Gold Rebounds After Draghi Signals Rate Cut Is Possible
Gold rebounded from a four-week low after European Central Bank President Mario Draghi left the door open for further interest-rate cuts to bolster the economy, enhancing the metal’s appeal as an alternative investment.
Weakness will persist into next year, Draghi said today at a press conference after policy makers kept the benchmark rate at a record low of 0.75 percent. The ECB forecasts the economy will shrink 0.5 percent this year, more than the 0.4 percent contraction predicted in September. Gold fell 1.6 percent in the past two days.
“The possibility of an interest-rate cut is certainly supportive for gold,” Frank Lesh, a trader at FuturePath Trading in Chicago, said in a telephone interview. “Some of the liquidation we’ve seen may also have run its course, and people are buying against the lows.”
Gold futures for February delivery rose 0.5 percent to settle at $1,701.80 an ounce at 1:45 p.m. on the Comex in New York. Yesterday, the metal touched $1,686, the lowest for a most-active contract since Nov. 6.
Yesterday, holdings in exchange-traded products backed by gold climbed to a record for the 14th straight session, the latest data compiled by Bloomberg show.
Today, Morgan Stanley affirmed its call for gold as a top commodity pick for 2013 on demand from central banks and investors buying. Goldman Sachs Group Inc. said yesterday that the metal will probably peak in 2013 and decline the following year as U.S. economic growth accelerates.
Silver futures for March delivery advanced 0.5 percent to $33.114 an ounce on the Comex.
On the New York Mercantile Exchange, platinum futures for January delivery gained 1 percent to $1,600.70 an ounce, the biggest increase since Nov. 23.
Palladium futures for March delivery climbed 1.4 percent to $697.05 an ounce.
To contact the reporter on this story: Joe Richter in New York at firstname.lastname@example.org
To contact the editor responsible for this story: Steve Stroth at email@example.com
Bloomberg moderates all comments. Comments that are abusive or off-topic will not be posted to the site.
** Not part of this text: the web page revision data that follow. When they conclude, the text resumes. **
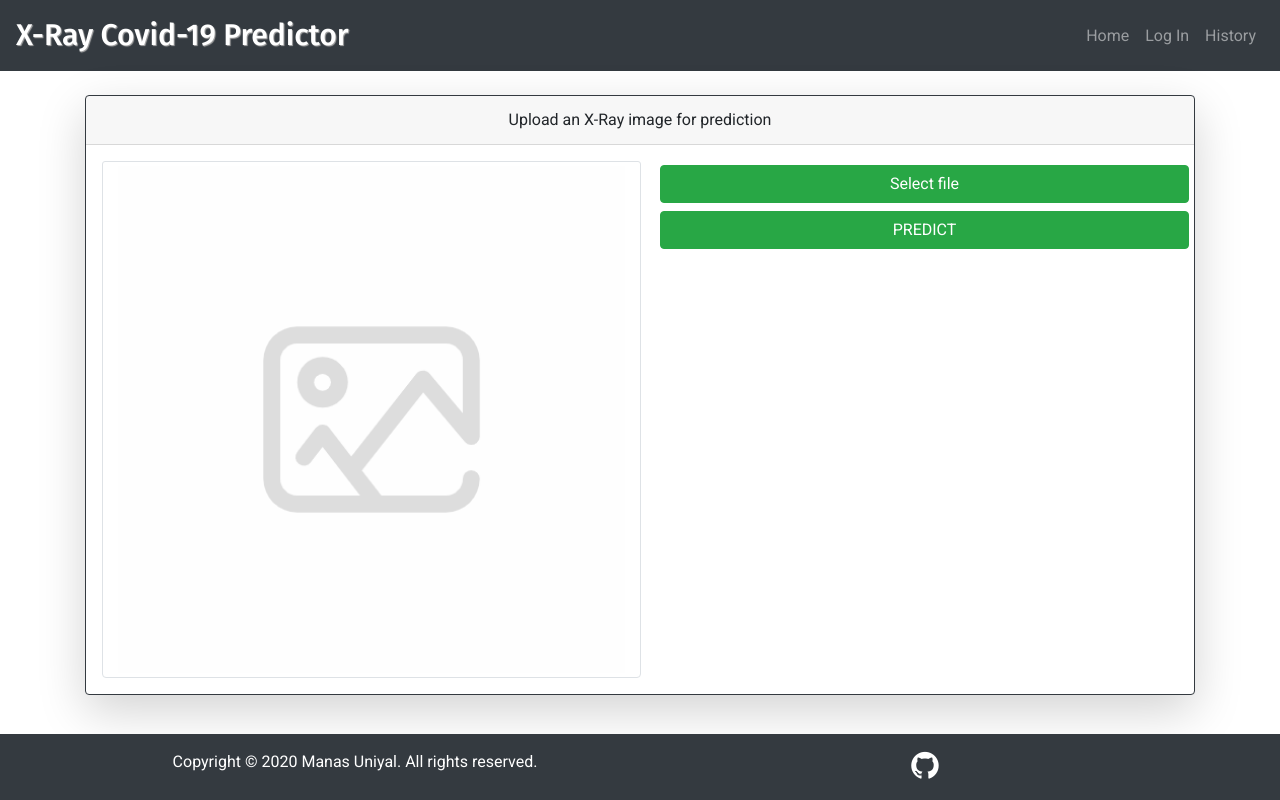
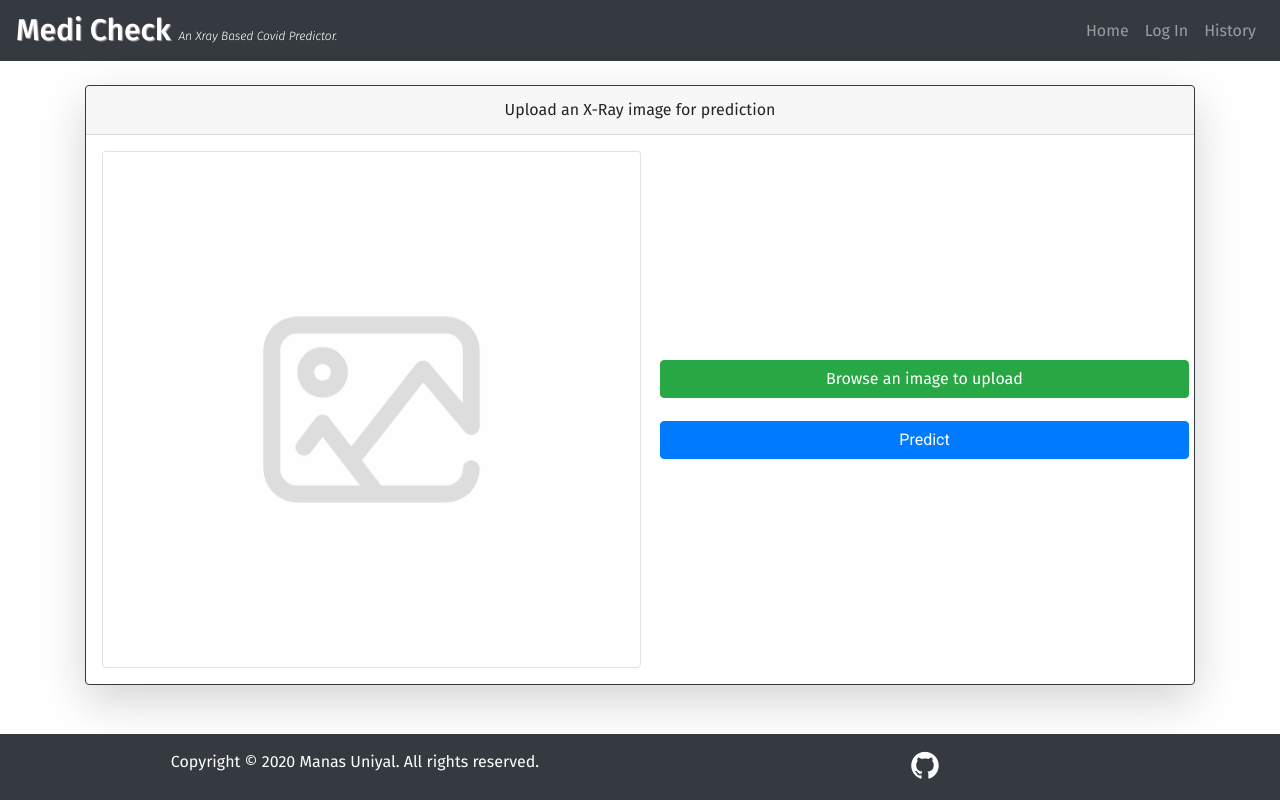
Before and after one commit to ManasUniyal/medi-check, a Django app: page / in a window 1280 px wide. Run offline with Django 3.2, Linux system fonts and the light colour scheme; some libraries are stand-ins or nearby versions.

Commit message:
added new ui changes

```diff
--- a/authentication/templates/authentication/login.html
+++ b/authentication/templates/authentication/login.html
@@ -1,3 +1,5 @@
+{% load static %}
+
 <!DOCTYPE html>
 
 <html>
@@ -7,6 +9,7 @@
     <link rel="stylesheet" href="https://stackpath.bootstrapcdn.com/bootstrap/4.3.1/css/bootstrap.min.css"
           integrity="sha384-ggOyR0iXCbMQv3Xipma34MD+dH/1fQ784/j6cY/iJTQUOhcWr7x9JvoRxT2MZw1T" crossorigin="anonymous">
     <link rel="stylesheet" href="https://cdnjs.cloudflare.com/ajax/libs/font-awesome/4.7.0/css/font-awesome.min.css">
+    <link rel="stylesheet" type="text/css" href="{% static 'css/main.css' %}">
 </head>
 
 <body>
@@ -16,8 +19,7 @@
         <div class="container">
             <!-- Navbar Brand -->
             <a href="#" class="navbar-brand">
-                <img src="https://res.cloudinary.com/mhmd/image/upload/v1571398888/Group_1514_tjekh3_zkts1c.svg"
-                     alt="logo" width="150">
+                <p class="title_text">Medi Check <span class="title_subtitle_text">An Xray Based Covid Predictor.</span></p>
             </a>
         </div>
     </nav>
--- a/authentication/templates/authentication/register.html
+++ b/authentication/templates/authentication/register.html
@@ -1,3 +1,5 @@
+{% load static %}
+
 <!DOCTYPE html>
 
 <html>
@@ -7,6 +9,7 @@
     <link rel="stylesheet" href="https://stackpath.bootstrapcdn.com/bootstrap/4.3.1/css/bootstrap.min.css"
           integrity="sha384-ggOyR0iXCbMQv3Xipma34MD+dH/1fQ784/j6cY/iJTQUOhcWr7x9JvoRxT2MZw1T" crossorigin="anonymous">
     <link rel="stylesheet" href="https://cdnjs.cloudflare.com/ajax/libs/font-awesome/4.7.0/css/font-awesome.min.css">
+    <link rel="stylesheet" type="text/css" href="{% static 'css/main.css' %}">
 </head>
 
 <body>
@@ -16,8 +19,7 @@
         <div class="container">
             <!-- Navbar Brand -->
             <a href="#" class="navbar-brand">
-                <img src="https://res.cloudinary.com/mhmd/image/upload/v1571398888/Group_1514_tjekh3_zkts1c.svg"
-                     alt="logo" width="150">
+                <p class="title_text">Medi Check <span class="title_subtitle_text">An Xray Based Covid Predictor.</span></p>
             </a>
         </div>
     </nav>
--- a/main/templates/main/homepage.html
+++ b/main/templates/main/homepage.html
@@ -16,20 +16,20 @@
                              id="image"
                              src="{% static 'images/default_image.gif' %}" alt="Card image cap">
                     </div>
-                    <div class="col-md-6">
+                    <div class="col-md-6 upload-block">
                         <div class="card-body">
                             <form id="submit_image_form" method="POST" action="{% url 'main:result' %}"
                                   enctype="multipart/form-data">
                                 {% csrf_token %}
                                 <div class="row">
                                     <label class="btn btn-success col-md-12">
-                                        Select file <input id="img_upload" type="file" name="image" accept="image/*"
+                                        Browse an image to upload  <input id="img_upload" type="file" name="image" accept="image/*"
                                                            hidden>
                                     </label>
                                 </div>
                             </form>
-                            <div class="row">
-                                <button id="predict_btn" class="btn btn-success col-12">PREDICT</button>
+                            <div class="row predict_btn_prop" >
+                                <button id="predict_btn" class="btn btn-primary col-12">Predict</button>
                             </div>
                         </div>
                     </div>
--- a/main/templates/main/navbar.html
+++ b/main/templates/main/navbar.html
@@ -1,5 +1,6 @@
 <nav class="navbar navbar-expand-lg navbar-dark bg-dark">
-    <a class="navbar-brand" href="#"> X-Ray Covid-19 Predictor</a>
+    <a class="navbar-brand" href="#"> <p class="title_text">Medi Check <span class="title_subtitle_text">An Xray Based Covid Predictor.</span></p>
+        </a>
     <button class="navbar-toggler" type="button" data-toggle="collapse" data-target="#navbarNav"
             aria-controls="navbarNav" aria-expanded="false" aria-label="Toggle navigation">
         <span class="navbar-toggler-icon"></span>
--- a/static/css/main.css
+++ b/static/css/main.css
@@ -6,7 +6,7 @@
     display: block;
     position: relative;
     padding-bottom: 80px; /* height of your footer */
-    font-family: 'Roboto', sans-serif;
+    font-family: 'Fira Sans', sans-serif;
     background-color: #ffffff;
 }
 
@@ -25,12 +25,6 @@ footer {
     background: white;
 }
 
-.navbar-brand {
-    font-family: 'Fira Sans', sans-serif;
-    font-size: 30px;
-    text-shadow: 1px 1px 1px #aaa;
-    font-weight: 500;
-}
 
 .navbar-custom {
     background-color: #28282a;
@@ -57,10 +51,30 @@ footer {
 }
 
 .predict_btn_prop {
-    margin-top: 10px;
-    width: 22vw;
+    margin-top: 15px;
     font-family: 'Roboto', sans-serif;
     font-style: bold;
+
+}
+.navbar-brand{
+  padding: 0;
+}
+.title_text{
+    font-size: 30px;
+    text-shadow: 1px 1px 1px #aaa;
+    font-family: 'Fira Sans' , sans-serif;
+    font-weight: 500;
+    margin: 0;
+
+}
+
+.title_subtitle_text{
+    font-size: 12px;
+    font-family: 'Fira Sans' , sans-serif;
+    font-weight: 200;
+    font-style: italic;
+    text-shadow: 0px 0px 0px #aaa;
+    margin: 0;
 }
 
 .style-image {
```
Excessively long comments may be moderated as well. Bloomberg cannot facilitate requests to remove comments or explain individual moderation decisions.